**WHAT YOU ARE ASKED TO DO**
Reproduce every line in the listing that contains the word "after".
__________
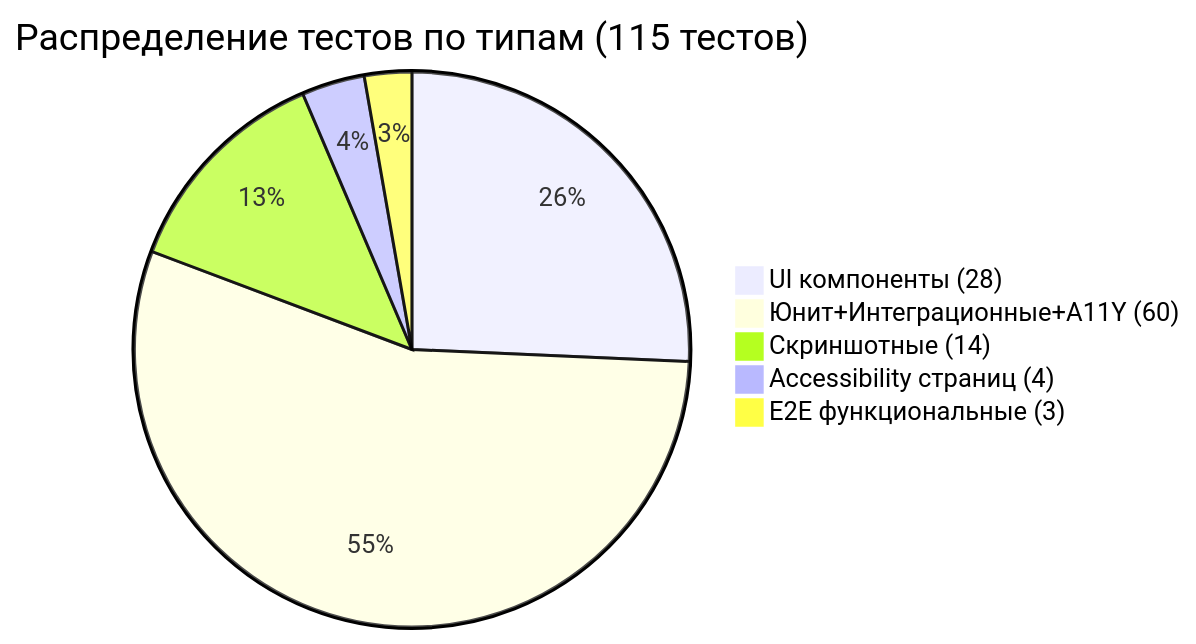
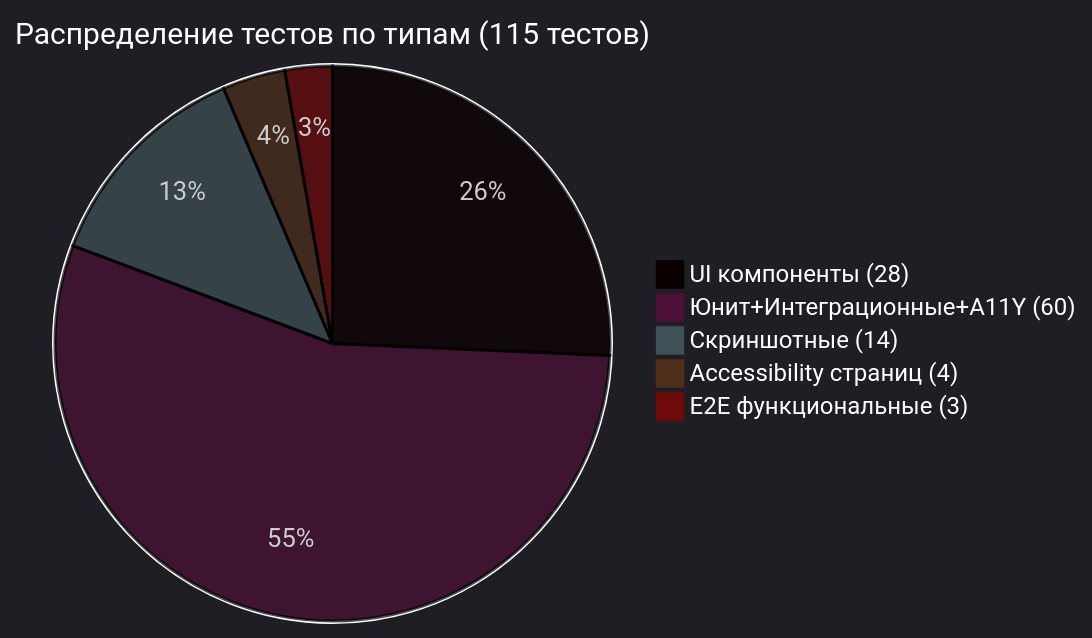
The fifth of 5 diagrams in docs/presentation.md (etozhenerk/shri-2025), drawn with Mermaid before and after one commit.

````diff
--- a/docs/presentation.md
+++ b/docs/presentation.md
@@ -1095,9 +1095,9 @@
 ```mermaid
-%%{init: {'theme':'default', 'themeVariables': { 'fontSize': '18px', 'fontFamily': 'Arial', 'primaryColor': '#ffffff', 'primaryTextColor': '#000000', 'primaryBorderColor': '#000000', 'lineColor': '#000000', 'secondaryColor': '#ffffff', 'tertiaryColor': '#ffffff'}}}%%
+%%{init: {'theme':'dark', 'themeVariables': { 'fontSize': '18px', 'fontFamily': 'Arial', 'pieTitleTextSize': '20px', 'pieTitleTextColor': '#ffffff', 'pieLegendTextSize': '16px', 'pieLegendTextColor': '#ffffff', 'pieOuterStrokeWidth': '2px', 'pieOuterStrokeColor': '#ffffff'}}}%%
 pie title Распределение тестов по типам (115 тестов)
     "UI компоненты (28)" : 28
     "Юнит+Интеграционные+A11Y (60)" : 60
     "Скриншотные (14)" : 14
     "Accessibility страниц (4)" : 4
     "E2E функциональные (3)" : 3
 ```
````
__________
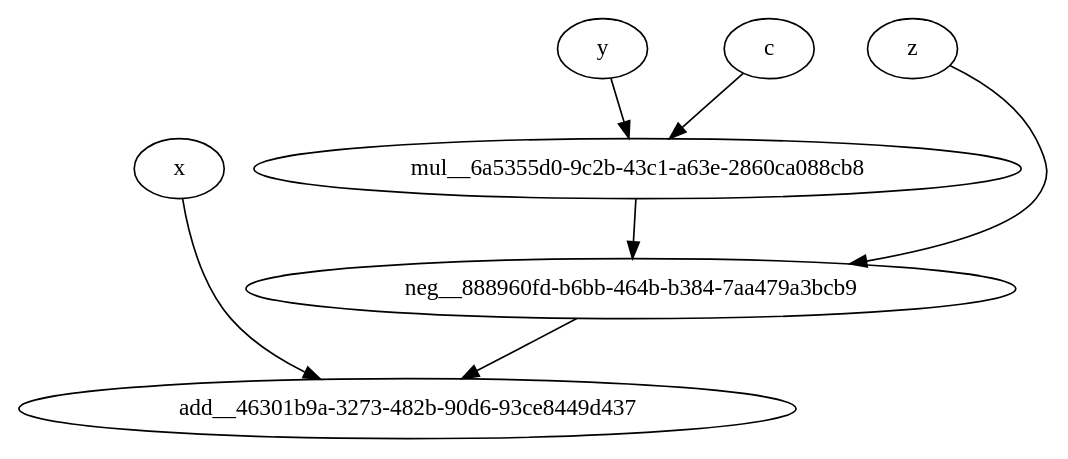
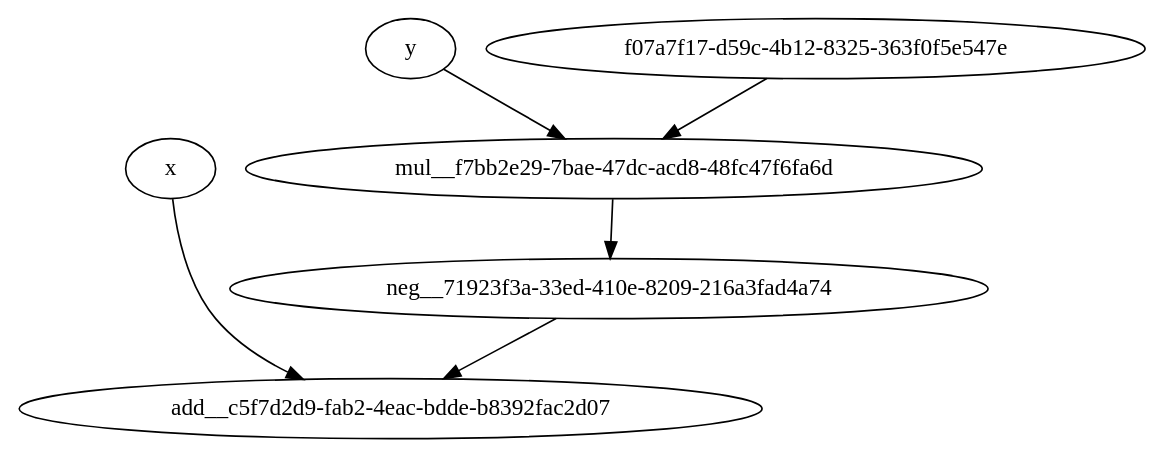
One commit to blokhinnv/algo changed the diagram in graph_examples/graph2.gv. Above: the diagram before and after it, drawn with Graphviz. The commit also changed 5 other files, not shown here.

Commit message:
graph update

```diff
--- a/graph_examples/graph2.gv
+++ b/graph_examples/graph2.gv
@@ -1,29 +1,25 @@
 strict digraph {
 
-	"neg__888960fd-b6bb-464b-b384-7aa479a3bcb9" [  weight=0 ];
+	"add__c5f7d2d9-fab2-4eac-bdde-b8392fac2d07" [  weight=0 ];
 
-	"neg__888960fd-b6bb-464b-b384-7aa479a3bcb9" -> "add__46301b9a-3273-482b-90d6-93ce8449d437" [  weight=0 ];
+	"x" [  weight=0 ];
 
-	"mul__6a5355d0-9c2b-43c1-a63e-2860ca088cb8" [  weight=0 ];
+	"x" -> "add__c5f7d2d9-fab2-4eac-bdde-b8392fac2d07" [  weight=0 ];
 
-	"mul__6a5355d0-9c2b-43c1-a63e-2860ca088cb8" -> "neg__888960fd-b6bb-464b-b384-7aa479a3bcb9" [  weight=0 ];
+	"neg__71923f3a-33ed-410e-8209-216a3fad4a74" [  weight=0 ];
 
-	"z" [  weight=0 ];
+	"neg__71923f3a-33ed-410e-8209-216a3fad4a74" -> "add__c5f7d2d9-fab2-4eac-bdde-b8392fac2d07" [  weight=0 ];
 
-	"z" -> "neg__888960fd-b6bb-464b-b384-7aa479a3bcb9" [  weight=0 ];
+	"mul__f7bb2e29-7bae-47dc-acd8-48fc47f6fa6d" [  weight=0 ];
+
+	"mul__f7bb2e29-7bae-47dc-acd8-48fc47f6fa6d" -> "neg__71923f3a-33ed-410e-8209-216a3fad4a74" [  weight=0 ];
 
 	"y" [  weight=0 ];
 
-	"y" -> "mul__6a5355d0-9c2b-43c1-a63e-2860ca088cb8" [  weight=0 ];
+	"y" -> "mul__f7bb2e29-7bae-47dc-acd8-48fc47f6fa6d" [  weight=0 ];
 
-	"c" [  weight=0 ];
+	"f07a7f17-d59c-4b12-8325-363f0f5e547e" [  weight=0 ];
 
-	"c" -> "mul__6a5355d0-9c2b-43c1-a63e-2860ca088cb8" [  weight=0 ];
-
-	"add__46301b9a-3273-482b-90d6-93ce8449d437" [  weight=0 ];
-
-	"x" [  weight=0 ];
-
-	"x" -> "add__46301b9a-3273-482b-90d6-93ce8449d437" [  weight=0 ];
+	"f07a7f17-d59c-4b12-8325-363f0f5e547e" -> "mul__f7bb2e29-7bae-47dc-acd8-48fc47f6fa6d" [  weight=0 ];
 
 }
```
__________
**RESULT**
The fifth of 5 diagrams in docs/presentation.md (etozhenerk/shri-2025), drawn with Mermaid before and after one commit.
One commit to blokhinnv/algo changed the diagram in graph_examples/graph2.gv. Above: the diagram before and after it, drawn with Graphviz. The commit also changed 5 other files, not shown here.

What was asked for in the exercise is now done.